Maybe the best medicine is no medicine at all
You feel lousy. Maybe it's a bad cold; maybe it's the flu.
If you go to the doctor, you expect to get something to make you feel better, like a prescription for antibiotics.
"Patients feel cheated if they don't get a prescription for something," said Dr. John Swartzberg at the UC Berkeley Wellness Letter.
But that's not how medicine works. Swartzberg says too many people are being prescribed antibiotics when they don't need them.
"Most of these drugs are very safe, but even the most safe ones can have profound side effects," he said.
Dr. Swartzberg reminds us that antibiotics are for treating bacterial infections, not viral ones. They won't cure your cold or help fight the flu.
"Influenza is a virus, so antibiotics won't help at all, and they won't help preventing secondary bacterial complications from influenza," he said. "And for sore throats, the vast majority are due to viruses and unless you have a strep throat - which is a bacterium - antibiotics won't help you."

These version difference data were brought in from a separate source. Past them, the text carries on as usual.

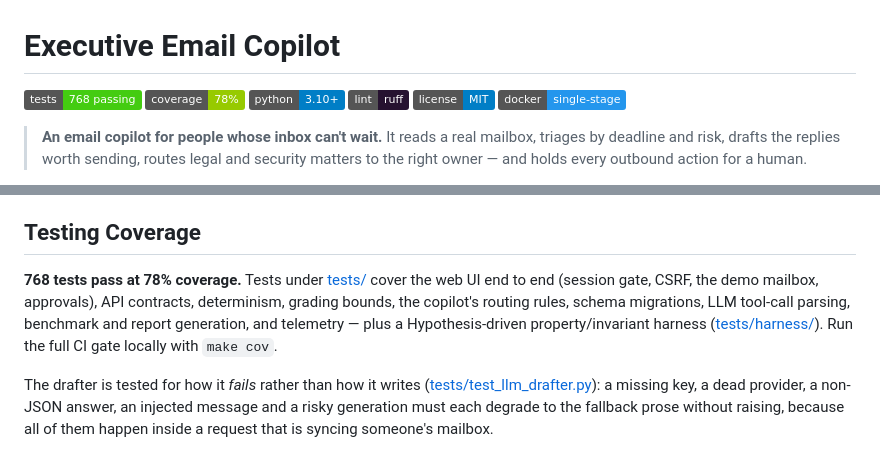
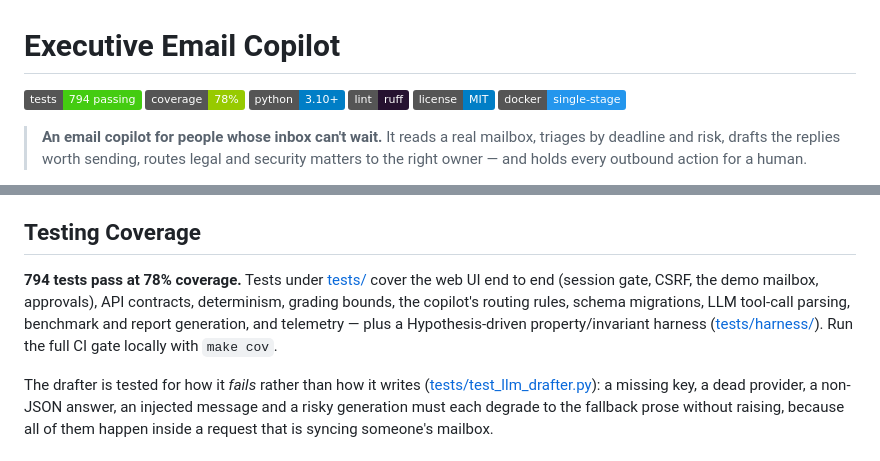
Before and after one commit to rogerdemello/autonomous-executive-email-copilot, a Markdown page: README.md, 2 parts joined by grey strips. Drawn GitHub-style; badges without logos.

Commit message:
Test count: 768 -> 794 (provider layer, settings UIs, gating, reset flow)

```diff
--- a/README.md
+++ b/README.md
@@ -1,6 +1,6 @@
 # Executive Email Copilot
 
-![Tests](https://img.shields.io/badge/tests-768%20passing-brightgreen)
+![Tests](https://img.shields.io/badge/tests-794%20passing-brightgreen)
 ![Coverage](https://img.shields.io/badge/coverage-78%25-green)
 ![Python](https://img.shields.io/badge/python-3.10%2B-blue)
 ![Lint](https://img.shields.io/badge/lint-ruff-261230)
@@ -566,7 +566,7 @@ provisioning under [telemetry/](telemetry/), and an ops [runbook](docs/RUNBOOK.m
 
 ## Testing Coverage
 
-**768 tests pass at 78% coverage.** Tests under [tests/](tests/) cover the web UI end to end (session gate, CSRF, the demo mailbox, approvals), API contracts, determinism, grading bounds, the copilot's routing rules, schema migrations, LLM tool-call parsing, benchmark and report generation, and telemetry — plus a Hypothesis-driven property/invariant harness ([tests/harness/](tests/harness/)). Run the full CI gate locally with `make cov`.
+**794 tests pass at 78% coverage.** Tests under [tests/](tests/) cover the web UI end to end (session gate, CSRF, the demo mailbox, approvals), API contracts, determinism, grading bounds, the copilot's routing rules, schema migrations, LLM tool-call parsing, benchmark and report generation, and telemetry — plus a Hypothesis-driven property/invariant harness ([tests/harness/](tests/harness/)). Run the full CI gate locally with `make cov`.
 
 The drafter is tested for how it *fails* rather than how it writes ([tests/test_llm_drafter.py](tests/test_llm_drafter.py)): a missing key, a dead provider, a non-JSON answer, an injected message and a risky generation must each degrade to the fallback prose without raising, because all of them happen inside a request that is syncing someone's mailbox.
 
```
Also changed, not shown: docs/DEMO.md (+1 -1 lines).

But the over-use of antibiotics does cause drug-resistant super bugs and they are a threat to us all.
CDC: Antibiotics Aren't Always the Answer